“She’d say, ‘You have to be flexible. Some of these signs, you have to give them compliments. Other signs, you can’t just pop a question at the last minute. You have to work up to it,’” said Lau.
A sampling of people born in Tiger years
Lou Diamond Phillips
Queen Elizabeth II
Ta said that a lot of these superstitions are derived from philosophies of Buddhism and Taoism, mixed together with feng shui, folklore and mythology. Even if you go from northern China to southern China, there are stark differences between what is considered lucky and unlucky, she said. And especially in the U.S., where Lunar New Year is celebrated across Chinese, Taiwanese, Korean, Vietnamese, Singaporean, Japanese and other diasporas, traditions get blended together.
Stephen Cronin, a tiger, was raised in an Irish Catholic family. He began observing the Lunar New Year after he married his wife, who is Chinese and Korean. She makes a habit of serving longevity noodles each year.
“I now have access to more traditions important to so many people around the globe,” said Cronin, an electrical engineering and physics professor at USC.
Their son, Alistair Cronin, 11, is also a tiger, but he wishes he “got the sign that’s the fishes” — folding in Pisces from the Western zodiac — rather than the year of the jungle cat.
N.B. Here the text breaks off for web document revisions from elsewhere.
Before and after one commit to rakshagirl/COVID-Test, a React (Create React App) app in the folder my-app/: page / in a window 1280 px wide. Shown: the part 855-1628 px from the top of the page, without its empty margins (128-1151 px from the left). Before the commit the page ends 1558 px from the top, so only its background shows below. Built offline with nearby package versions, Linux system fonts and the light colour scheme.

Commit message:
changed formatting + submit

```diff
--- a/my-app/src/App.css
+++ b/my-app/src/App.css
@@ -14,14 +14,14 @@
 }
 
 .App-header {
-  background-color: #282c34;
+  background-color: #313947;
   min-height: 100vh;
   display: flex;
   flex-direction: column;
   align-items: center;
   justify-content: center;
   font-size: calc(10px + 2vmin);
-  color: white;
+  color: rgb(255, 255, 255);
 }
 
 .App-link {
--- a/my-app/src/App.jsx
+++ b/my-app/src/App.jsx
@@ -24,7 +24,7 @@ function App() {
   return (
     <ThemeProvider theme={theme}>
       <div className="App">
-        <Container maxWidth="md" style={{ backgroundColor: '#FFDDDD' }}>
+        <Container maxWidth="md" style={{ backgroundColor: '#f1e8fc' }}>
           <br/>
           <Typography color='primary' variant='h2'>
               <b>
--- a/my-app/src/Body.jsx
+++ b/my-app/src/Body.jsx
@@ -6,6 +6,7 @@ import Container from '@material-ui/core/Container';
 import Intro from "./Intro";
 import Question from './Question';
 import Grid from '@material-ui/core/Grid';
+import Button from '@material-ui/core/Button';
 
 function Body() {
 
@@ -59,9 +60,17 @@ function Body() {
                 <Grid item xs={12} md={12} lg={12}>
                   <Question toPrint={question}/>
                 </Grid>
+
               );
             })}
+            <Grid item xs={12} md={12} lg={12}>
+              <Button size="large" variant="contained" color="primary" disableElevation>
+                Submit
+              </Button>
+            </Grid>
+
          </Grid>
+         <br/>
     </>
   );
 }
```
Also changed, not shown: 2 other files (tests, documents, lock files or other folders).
That’s due to his love of fishing, a sport that’s taken him to Catalina Island, Hawaii and Mexico. He’s caught mahimahi, mackerel and tilapia.
He knows that tigers “are strong and brave, and I have very strong opinions, like I don’t support commercial fishing because pieces go to waste.”
“But I’m not so brave,” said the sixth-grader at South Pasadena Middle School.
When Alex Wong was 11, his parents took him to a temple and bought him a pig pendant he wore around his neck for the entire Year of the Tiger — to help him avoid “frivolous accidents,” his dad said.
By the time Wong was 23, during his next Year of the Tiger, he didn’t believe in Fan Tai Sui anymore. But he acknowledged that 2010 was the year that he ruptured his Achilles tendon on national television, prematurely ending his much-hyped run on “So You Think You Can Dance.”
“It definitely sucked at the time, but I think it left a mark for people to remember me,” he said. “It gave me a good American underdog story, and it helped put me in places I wouldn’t have been. I wouldn’t have had my Broadway debut if I hadn’t snapped my Achilles.”
Looking back, he said he wouldn’t change anything.
“So then is it bad luck? Or is it good luck?”